The Irish Self-Catering Federation (ISCF) held a meeting earlier this month in Dublin to discuss the opportunities, challenges and difficulties facing rural tourism this year.
ISCF members, industry representatives and rural TDs were in attendance at the meeting.
The ISCF is a non-profit national organisation that represents the owners of self-catering properties in Ireland, of which there are over 6,000 units.
Affecting rural areas
Topics covered included the economic benefits self-catering premises bring to rural areas, including the financial spending in the locality, the effects rent-pressure zones (RPZs) are having on the self-catering operator and the knock-on effects a lack of accommodation will have in rural areas.
Precipitating these concerns is the introduction of the short-term rental bill, which would introduce a new short-term tourist letting (STTL) register.
It was unanimously agreed that a registration system is welcome. It is expected this register will ensure a consistent standard of quality premises in Ireland, similar to what has been introduced in Spain and Portugal.
The problem with this upcoming legislation, particularly with the planning requirements, was highlighted and discussed.

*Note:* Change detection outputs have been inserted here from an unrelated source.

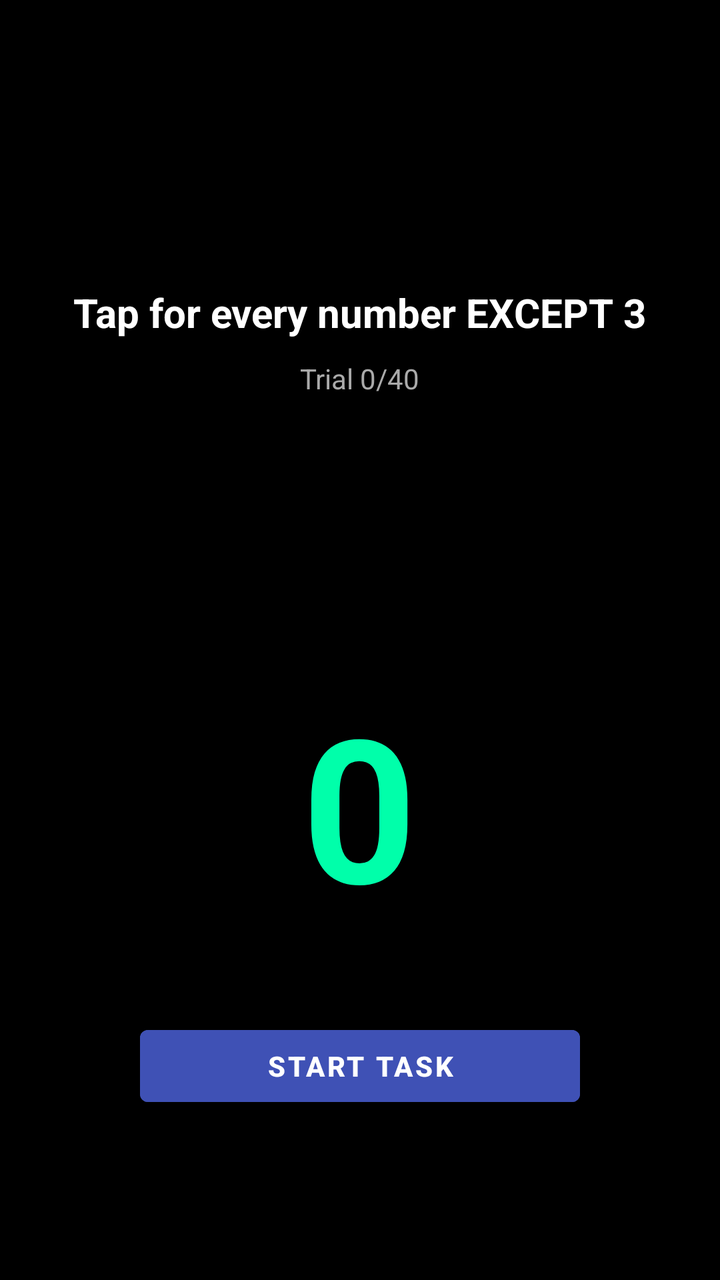
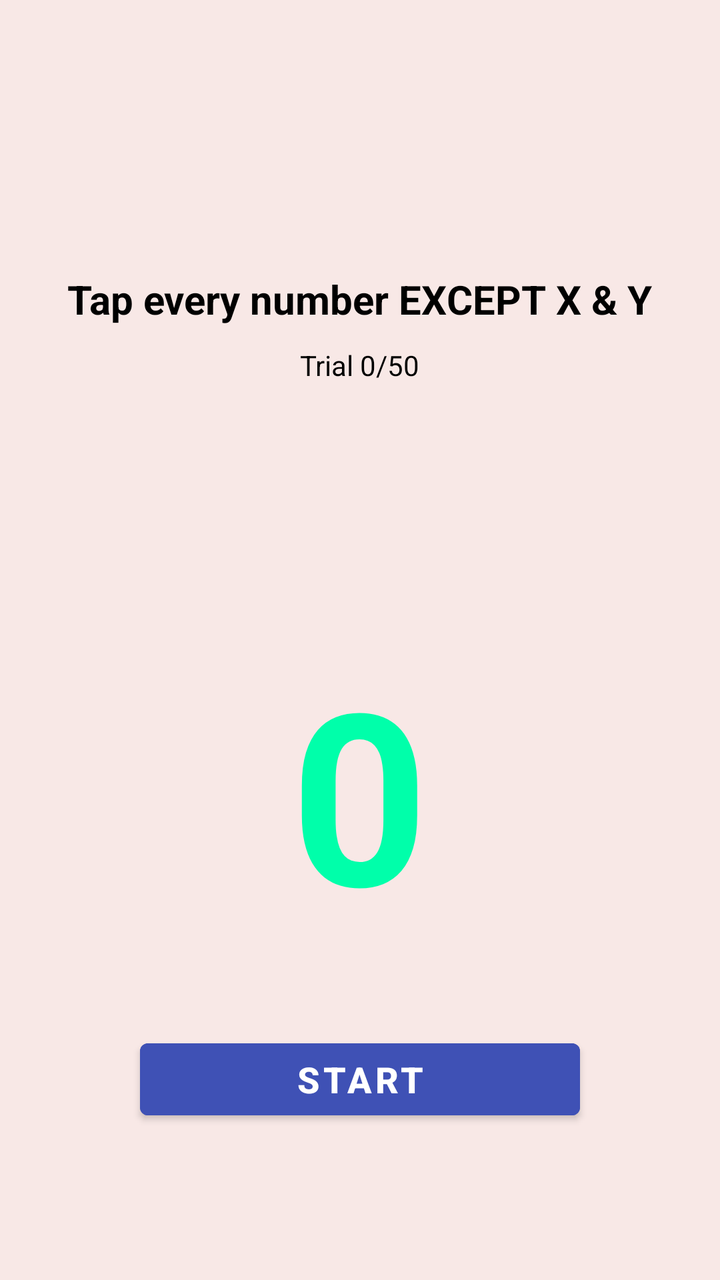

An Android layout rendered at two revisions. The XML below is the earlier revision; the diff shows what the commit changed to produce the second picture.
<!-- AndroidManifest.xml: application theme Theme.CogniSync -->
<!-- res/layout/activity_sart.xml -->
<?xml version="1.0" encoding="utf-8"?>
<RelativeLayout xmlns:android="http://schemas.android.com/apk/res/android"
    android:layout_width="match_parent"
    android:layout_height="match_parent"
    android:background="#000000"
    android:fitsSystemWindows="true"
    android:gravity="center">

    
    <TextView
        android:id="@+id/tvInstruction"
        android:layout_width="wrap_content"
        android:layout_height="wrap_content"
        android:text="Tap for every number EXCEPT 3"
        android:textColor="#FFFFFF"
        android:textSize="20sp"
        android:textStyle="bold"
        android:layout_alignParentTop="true"
        android:layout_centerHorizontal="true"
        android:layout_marginTop="60dp" />

    
    <TextView
        android:id="@+id/tvProgress"
        android:layout_width="wrap_content"
        android:layout_height="wrap_content"
        android:textColor="#AAAAAA"
        android:textSize="14sp"
        android:layout_below="@id/tvInstruction"
        android:layout_centerHorizontal="true"
        android:layout_marginTop="10dp"
        android:text="Trial 0/40" />

    
    <TextView
        android:id="@+id/tvNumber"
        android:layout_width="wrap_content"
        android:layout_height="wrap_content"
        android:text="0"
        android:textColor="#00FFAA"
        android:textStyle="bold"
        android:textSize="100sp"
        android:layout_centerInParent="true" />

    
    <Button
        android:id="@+id/btnStart"
        android:layout_width="220dp"
        android:layout_height="wrap_content"
        android:layout_below="@id/tvNumber"
        android:layout_centerHorizontal="true"
        android:layout_marginTop="40dp"
        android:text="Start Task"
        android:textColor="#FFFFFF"
        android:textStyle="bold"
        android:backgroundTint="#3F51B5" />

</RelativeLayout>
<!-- resources referenced by this layout -->
<resources>
  <style name="Theme.CogniSync" parent="Theme.MaterialComponents.DayNight.NoActionBar">
  
  
  
          
          <item name="android:statusBarColor">@android:color/white</item>
          <item name="android:windowLightStatusBar">true</item>
  
      </style>
</resources>

<!-- the commit's change to res/layout/activity_sart.xml (unified diff, before → after) -->
@@ -2,7 +2,7 @@
 <RelativeLayout xmlns:android="http://schemas.android.com/apk/res/android"
     android:layout_width="match_parent"
     android:layout_height="match_parent"
-    android:background="#000000"
+    android:background="#F8E8E6"
     android:fitsSystemWindows="true"
     android:gravity="center">
 
@@ -11,8 +11,8 @@
         android:id="@+id/tvInstruction"
         android:layout_width="wrap_content"
         android:layout_height="wrap_content"
-        android:text="Tap for every number EXCEPT 3"
-        android:textColor="#FFFFFF"
+        android:text="Tap every number EXCEPT X &amp; Y"
+        android:textColor="#000000"
         android:textSize="20sp"
         android:textStyle="bold"
         android:layout_alignParentTop="true"
@@ -24,12 +24,12 @@
         android:id="@+id/tvProgress"
         android:layout_width="wrap_content"
         android:layout_height="wrap_content"
-        android:textColor="#AAAAAA"
+        android:textColor="#000000"
         android:textSize="14sp"
         android:layout_below="@id/tvInstruction"
         android:layout_centerHorizontal="true"
-        android:layout_marginTop="10dp"
-        android:text="Trial 0/40" />
+        android:text="Trial 0/50"
+        android:layout_marginTop="10dp"/>
 
     
     <TextView
@@ -39,20 +39,21 @@
         android:text="0"
         android:textColor="#00FFAA"
         android:textStyle="bold"
-        android:textSize="100sp"
-        android:layout_centerInParent="true" />
+        android:textSize="120sp"
+        android:layout_centerInParent="true"/>
 
     
     <Button
         android:id="@+id/btnStart"
         android:layout_width="220dp"
         android:layout_height="wrap_content"
+        android:text="Start"
+        android:textSize="18sp"
+        android:textColor="#FFFFFF"
+        android:textStyle="bold"
+        android:backgroundTint="#3F51B5"
         android:layout_below="@id/tvNumber"
         android:layout_centerHorizontal="true"
-        android:layout_marginTop="40dp"
-        android:text="Start Task"
-        android:textColor="#FFFFFF"
-        android:textStyle="bold"
-        android:backgroundTint="#3F51B5" />
+        android:layout_marginTop="40dp"/>
 
 </RelativeLayout>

It is felt there is uncertainty around the detail of the bill and, as a result, operators are receiving mixed feedback from professionals when it comes to addressing their individual planning needs.
Members in attendance shared their experience and outlined the effects the changes will have on their enterprises.
A member from Sligo shared her experience of relocating from Dublin to her home place and renovating a building that is over 150 years old, with the help of a credit union loan.
With single glazed windows, she feels this property is not conducive to long-term rental, but fears that, as RPZs are based on numbers, her property could be in difficulty soon.
'Not just tourism'
A member from the east of the country suggested “it is not just tourism, it is a service for the whole community”.
The ISCF estimates that self-catering properties account for over €81m in income from rural areas each year.
“This is part of our family or farm income, our retirement plan or the college fees for our children. There are many women in Ireland on family farms who do not have other income and depend on this for an independent income,” stated ISCF chair Máire Ní Mhurchú.
Rural TDs who voiced their support for members included Johnny Guirke (SF), Meath west; Veronica Murphy (IND), Wexford; Christopher O’Sullivan (FF), Cork southwest; Martin Kenny (SF), Sligo-Leitrim; Noel Grealish (IND), Galway west; and Matt Shanahan (IND), Waterford.
A meeting was held on Thursday 16 February between representatives from the Department of Tourism, the Department of Housing, B&B Ireland, ISCF and online travel agents such as Airbnb, Booking.com and Expedia.
Speaking with the Irish Farmers Journal, Ms Ní Mhurchú said: “We have decided that despite our best efforts to co-operate with the register, and asking repeatedly for clarity from the Department of Housing, we cannot at present support it.”
It is expected a meeting will be held on 27 March in Killarney to further discuss this matter.